The average value of Iowa farmland is estimated at $6,708 per acre for 2011, an increase of 32.5% from 2010. This is the highest percentage increase ever recorded in the annual statewide survey by Iowa State University. Results of the 2011 Iowa Land Value Survey were released in December. It was conducted in November.
The increase matches results of other recent surveys of Iowa farmland — such as the Chicago Federal Reserve Bank’s estimated 31% increase in Iowa land values. The Iowa Chapter of the Realtors Land Institute conducts a survey every six months statewide, and it shows a similar rise for 2011. The 2011 values are historical peaks.
• Record set in 2011 for average value of farmland in Iowa.
• Farmland values are highly linked to gross farm income.
• Prices should be strong near term; longer term is uncertain.
“The 2011 ISU survey covers one of the most remarkable years in Iowa land value history,” says Mike Duffy, Iowa State University Extension farm management economist who runs the survey. “This is the highest percentage increase ever recorded by our survey, and the average land value of $6,708 per acre, when adjusted for inflation, is at an all-time high.” The previous inflation-adjusted high was in 1979.
While the statewide average price is $6,708 per acre, some individual sale prices for farmland recently have been eye-popping, including a record $20,000 per acre for 74 acres in Sioux County.
Strong demand for land
Duffy says most sales do not involve auctions, but when economics and emotion collide in a land sale, sometimes the bidding gets very strong.
“There is currently a strong demand in Iowa for farmland,” notes Duffy. He says the increase in land values this year has been fueled by sound fundamental factors, including low interest rates and an increase in global demand for commodities. The ISU survey shows 74% of the land buyers in 2011 were farmers.
Scott County in eastern Iowa, with an estimated $9,223 average value for all farmland, saw the highest percentage increase and highest increase in value, 37.7% and $2,524, respectively, of Iowa’s 99 counties. However, O’Brien County farmland at $9,513 is the highest average county value recorded by the survey. Looking at the state by crop reporting district, the Northwest Crop Reporting District, which includes O’Brien County, has the highest land values at $8,338 per acre, a rise of $1,983, or 31.2%, from 2010.
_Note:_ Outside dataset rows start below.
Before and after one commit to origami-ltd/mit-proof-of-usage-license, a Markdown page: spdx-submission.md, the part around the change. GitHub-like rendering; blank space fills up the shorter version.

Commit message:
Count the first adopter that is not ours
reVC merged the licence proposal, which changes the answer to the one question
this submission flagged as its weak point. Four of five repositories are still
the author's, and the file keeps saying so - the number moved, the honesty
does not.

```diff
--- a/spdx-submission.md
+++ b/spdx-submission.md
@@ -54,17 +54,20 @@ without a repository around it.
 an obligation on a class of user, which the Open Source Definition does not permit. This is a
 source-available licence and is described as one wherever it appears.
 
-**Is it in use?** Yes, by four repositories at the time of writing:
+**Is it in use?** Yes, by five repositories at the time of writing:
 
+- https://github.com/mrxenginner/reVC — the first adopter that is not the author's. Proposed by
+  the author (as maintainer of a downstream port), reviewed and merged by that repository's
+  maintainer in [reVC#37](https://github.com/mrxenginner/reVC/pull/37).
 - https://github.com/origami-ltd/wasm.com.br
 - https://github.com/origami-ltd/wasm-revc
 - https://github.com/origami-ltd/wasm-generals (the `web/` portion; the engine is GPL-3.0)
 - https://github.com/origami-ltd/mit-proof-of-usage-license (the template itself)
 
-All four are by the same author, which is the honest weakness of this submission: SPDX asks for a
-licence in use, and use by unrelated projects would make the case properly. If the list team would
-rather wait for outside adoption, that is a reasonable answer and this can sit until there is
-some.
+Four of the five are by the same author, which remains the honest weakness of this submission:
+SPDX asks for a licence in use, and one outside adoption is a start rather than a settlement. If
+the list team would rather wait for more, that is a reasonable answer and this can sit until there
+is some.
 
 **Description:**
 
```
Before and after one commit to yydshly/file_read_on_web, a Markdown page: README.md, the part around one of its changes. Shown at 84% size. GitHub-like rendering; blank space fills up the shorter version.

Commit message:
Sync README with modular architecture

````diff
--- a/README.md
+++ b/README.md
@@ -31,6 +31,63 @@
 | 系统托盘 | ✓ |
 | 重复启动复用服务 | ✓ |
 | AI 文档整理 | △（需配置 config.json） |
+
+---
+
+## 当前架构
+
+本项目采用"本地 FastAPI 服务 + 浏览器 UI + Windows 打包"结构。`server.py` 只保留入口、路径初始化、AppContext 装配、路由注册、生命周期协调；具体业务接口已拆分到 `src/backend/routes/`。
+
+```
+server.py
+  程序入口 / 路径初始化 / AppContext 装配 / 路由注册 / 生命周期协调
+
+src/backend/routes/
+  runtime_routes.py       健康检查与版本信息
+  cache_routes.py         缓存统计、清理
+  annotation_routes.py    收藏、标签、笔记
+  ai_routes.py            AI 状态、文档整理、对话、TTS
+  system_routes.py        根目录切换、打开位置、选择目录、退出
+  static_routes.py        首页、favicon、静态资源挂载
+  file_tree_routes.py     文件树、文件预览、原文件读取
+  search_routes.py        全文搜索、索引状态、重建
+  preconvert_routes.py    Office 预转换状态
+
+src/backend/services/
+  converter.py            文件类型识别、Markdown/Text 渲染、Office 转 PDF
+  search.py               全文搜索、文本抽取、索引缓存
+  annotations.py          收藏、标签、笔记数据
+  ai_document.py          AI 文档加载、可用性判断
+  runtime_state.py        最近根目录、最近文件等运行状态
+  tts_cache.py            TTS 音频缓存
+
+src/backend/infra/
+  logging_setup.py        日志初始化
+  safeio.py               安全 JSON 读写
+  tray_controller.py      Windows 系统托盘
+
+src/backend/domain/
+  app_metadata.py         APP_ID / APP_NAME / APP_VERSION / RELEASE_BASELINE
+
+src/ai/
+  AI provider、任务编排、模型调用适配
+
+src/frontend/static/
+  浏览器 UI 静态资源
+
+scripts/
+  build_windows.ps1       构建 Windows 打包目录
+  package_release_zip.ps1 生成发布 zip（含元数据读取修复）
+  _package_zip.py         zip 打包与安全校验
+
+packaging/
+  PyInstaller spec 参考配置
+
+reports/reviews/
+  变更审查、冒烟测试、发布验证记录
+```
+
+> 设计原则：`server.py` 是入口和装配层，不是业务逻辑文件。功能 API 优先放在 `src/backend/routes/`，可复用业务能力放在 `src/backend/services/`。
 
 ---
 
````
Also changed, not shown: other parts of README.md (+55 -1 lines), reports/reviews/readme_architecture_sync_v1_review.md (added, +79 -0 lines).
“This rate of increase in 2011 has led to concerns that farmland may be the next speculative bubble,” says Duffy. “Some people feel farmers are setting themselves up for a fall similar to the 1980s. Without a doubt, it’s an interesting time and something to watch, but it isn’t a time to panic.”
Driver: commodity prices
Farmland values are highly correlated with gross farm income, he notes. As gross farm income rises, so will land values. In 2005, corn prices averaged $1.94 per bushel in Iowa. The estimated price for November 2011 is $6.05. Soybean prices changed from $5.54 to $11.40 over the same period.
There has been considerable variation in commodity prices over the past few years, but net farm income has increased substantially and is projected to rise even more for 2011. This increase in income has been the primary cause for the rise in farmland values, but not the only one.
“There are other causes for the rise in farmland values in 2011,” Duffy says. “Interest rates are at the lowest level in recent memory. Farmland purchased by investors went from 18% in 1989 to 39% of purchases in 2005, but investor purchases decreased this year to 22%.”
Where else to invest?
Another factor is the relatively dismal performance of the stock market. People want to buy farmland, or they’re not selling it because they don’t know where else to put their money. The increase in farm income, changes in investor demand and changes in investment alternatives have all led to a volatile market.
One area of volatility is in the number of sales. Land value survey respondents have shown considerable variation over the past few years when queried about the number of sales.
Sales decreased considerably in 2009 and improved somewhat in 2010. Based on survey results reported in 2011, most people are seeing more sales or at least a similar number of sales in 2011, relative to 2010.
One difference is in the use of auctions; survey respondents noted what appears to be a rapid increase in the use of auction sales. Preliminary analysis of 2011 sales data shows an increase in price by using an auction. As one said, “Economics may get the person to the auction, but emotion often leads to the purchase.”
Duffy believes farmland values should remain strong for the next several months at least. Beyond that, there’s a fair degree of uncertainty with respect to whether land values can maintain their current levels. There are several key things to watch:
• the amount of debt incurred with land acquisition
• government policies, especially policies related to energy
• what happens to input costs — land being the residual claimant to any excess profits in agriculture
• performance of the overall economy, especially with respect to income
• governmental monetary policies as they relate to inflation and interest rates
• performance of U.S. and world economies, which impact commodity prices that, in turn, impact land values
• weather-related problems here and around the world
Maps showing 2011 land values, percentage changes and comparisons to 2010, along with additional information from Duffy, are available at www.extension.iastate.edu/topic/